It was super easy to make this LEGO Man Parachute and we used a few things we had lying around the house. First, though, Wunderboy had to find a LEGO man in his bottomless tubs on LEGO’s!
- LEGO Man (or girl!)
- Plastic shopping bag
To start, you will need to make a parachute canopy from your plastic shopping bag. To do this, cut the shopping bag in half so that you are only using the back portion.
Fold the back piece in half and draw a half circle from the fold. Cut along line, and open to a full circle.
Next you will need to cut six lengths of thread, 18″ long. I cute them longer than needed to make it easy to tie. I also used upholstery thread which is stronger than regular thread but I’m sure all purpose would work fine.

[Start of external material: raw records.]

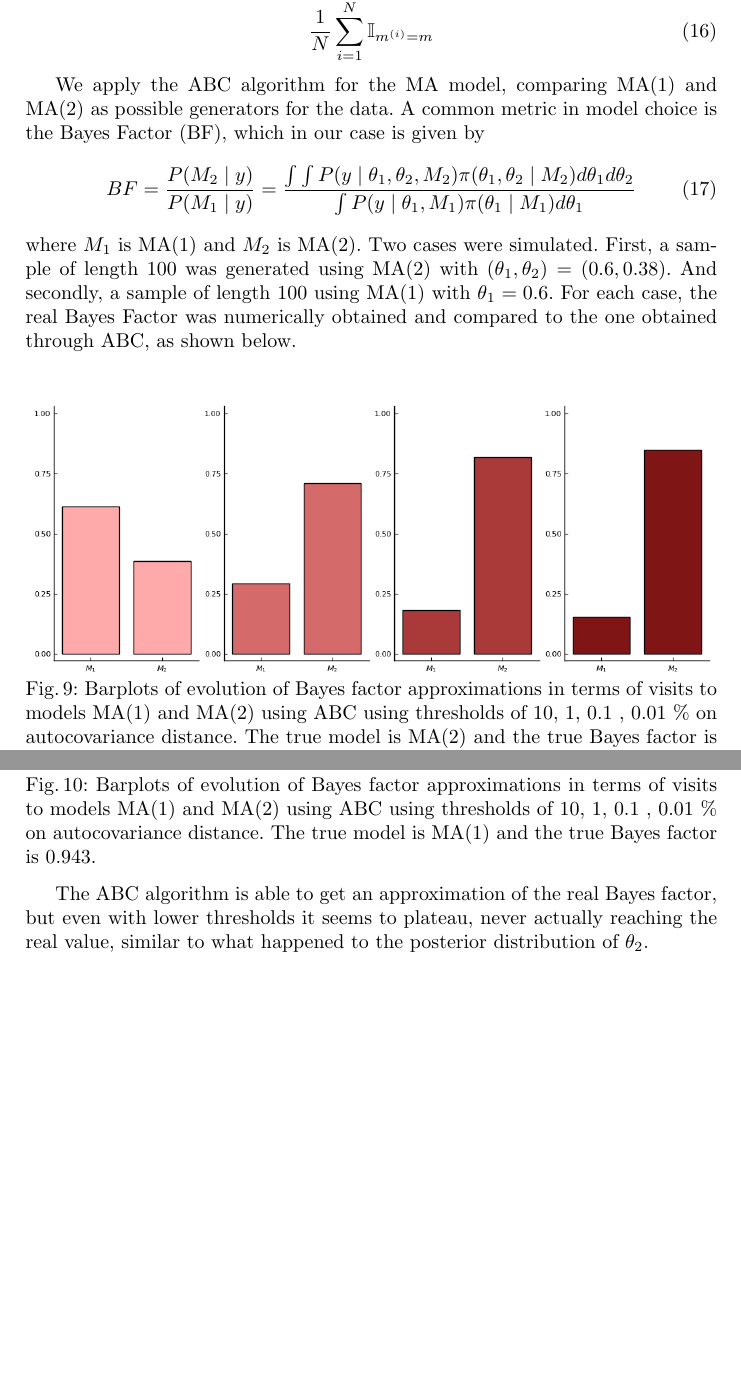
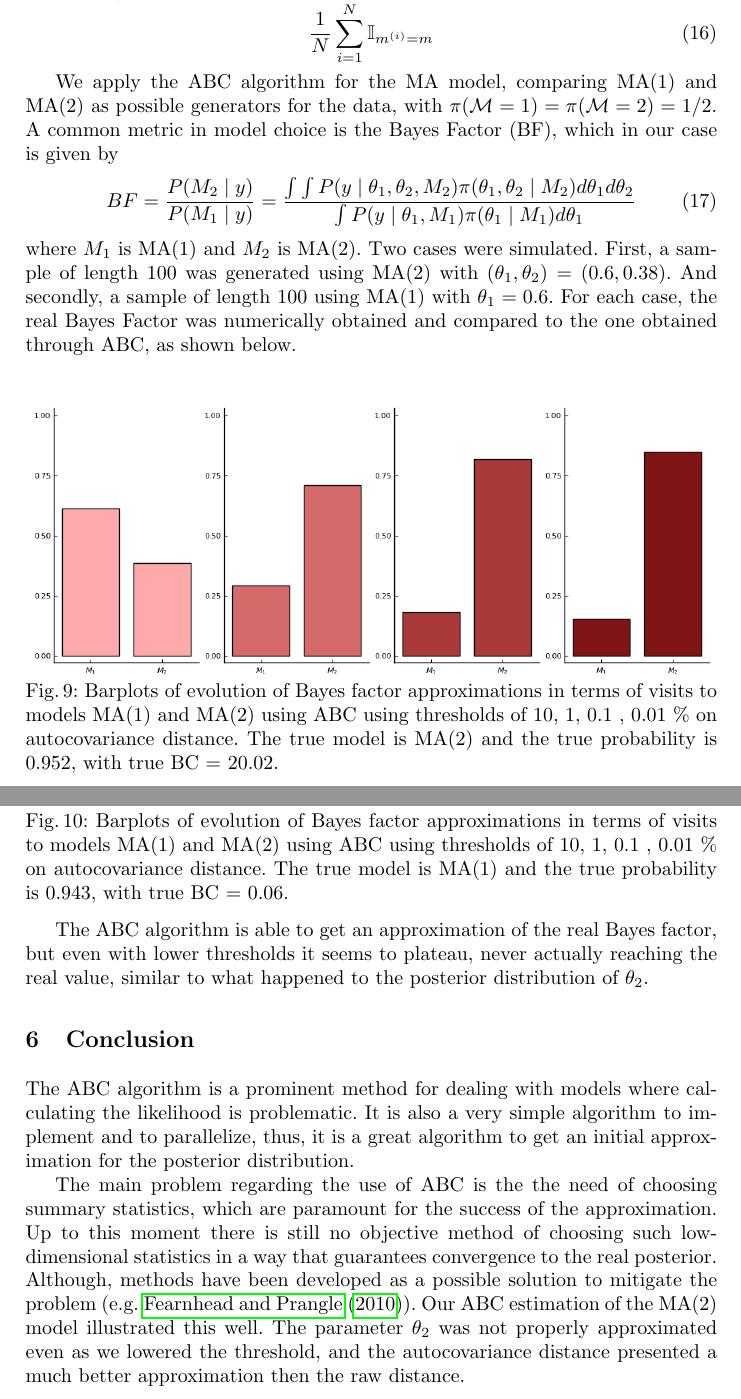
Before and after one commit to davibarreira/Computational_Statistics, a LaTeX paper (PaperReplication_ABC/ABC_Report.tex): two parts of pages 12 and 13 of 14, joined at a grey line, cut so that both start at the same text, the shorter picture padded with empty space. Compiled offline with pdfLaTeX.

Commit message:
Relatório finalizado

```diff
--- a/PaperReplication_ABC/ABC_Report.tex
+++ b/PaperReplication_ABC/ABC_Report.tex
@@ -674,7 +674,8 @@ of the summary statistics used for each model.
   \end{equation}
 
 We apply the ABC algorithm for the MA model, comparing
-MA(1) and MA(2) as possible generators for the data. A common
+MA(1) and MA(2) as possible generators for the data, with
+$\pi(\mathcal{M}=1)=\pi(\mathcal{M}=2) = 1/2$. A common
 metric in model choice is the Bayes Factor (BF), which in our
 case is given by
 \begin{equation}
@@ -696,7 +697,8 @@ compared to the one obtained through ABC, as shown below.
         \caption{Barplots of evolution of Bayes factor approximations
         in terms of visits to models MA(1) and MA(2) using
         ABC using thresholds of 10, 1, 0.1 , 0.01 \% on autocovariance
-        distance. The true model is MA(2) and the true Bayes factor is 0.952.
+        distance. The true model is MA(2) and the true probability
+        is 0.952, with true BC = 20.02.
         }
     \end{figure}
 
@@ -706,7 +708,8 @@ compared to the one obtained through ABC, as shown below.
         \caption{Barplots of evolution of Bayes factor approximations
         in terms of visits to models MA(1) and MA(2) using
         ABC using thresholds of 10, 1, 0.1 , 0.01 \% on autocovariance
-        distance. The true model is MA(1) and the true Bayes factor is 0.943.
+        distance. The true model is MA(1) and the true probability
+        is 0.943, with true BC = 0.06.
         }
     \end{figure}
 
@@ -715,6 +718,31 @@ Bayes factor, but even with lower thresholds it seems to plateau,
 never actually reaching the real value, similar to what happened
 to the posterior distribution of $\theta_2$.
 
+\section{Conclusion}
+
+The ABC algorithm is a prominent method for dealing with models
+where calculating the likelihood is problematic.
+It is also a very simple
+algorithm to implement and to parallelize, thus, it is
+a great algorithm to get an initial approximation
+for the posterior distribution.
+
+The main problem
+regarding the use of ABC is the
+the need of choosing summary statistics, which are paramount for
+the success of the approximation. Up to this moment there is still no
+objective method of choosing such low-dimensional
+statistics in a way that guarantees
+convergence to the real posterior. Although, methods have been developed
+as a possible solution to mitigate the problem
+(e.g. \citet{fearnhead2010constructing}).
+Our ABC estimation of the MA(2) model
+illustrated this well. The parameter $\theta_2$
+was not properly approximated even as we lowered the threshold,
+and the autocovariance distance presented a much better approximation
+then the raw distance.
+
+% section  (end)
 
 %
 % ---- Bibliography ----
```
Also changed, not shown: PaperReplication_ABC/ABC_Report.pdf.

Mark three holes on each side of your circle, a couple of inches apart. Place one string on your needle and feed it through the hole in the plastic. Tie the end securely. I use an upholstery needle or a craft needle, they are much duller than a regular sewing needle and safer for children to work with.
Repeat this step to add all six strings to your parachute.
Gather three strings on one side together, make sure they are all equal and attach them together to one of the LEGO man’s arms.
Do the same to the other side, making sure they are equal lengths.
Now it’s time to test him out! Hopefully you will have the same results as we did!
Make it Science:
For some added education you can make this a science project! Have the children experiment with sizes of parachute canopy and length of the strings. Let them hypothesize which will give you the longest ride and then test it out! You can also test the length of ride when releasing from various heights. Older children can even make comparisons between the height of the drop and the amount of time it takes to reach the ground. So many possibilities!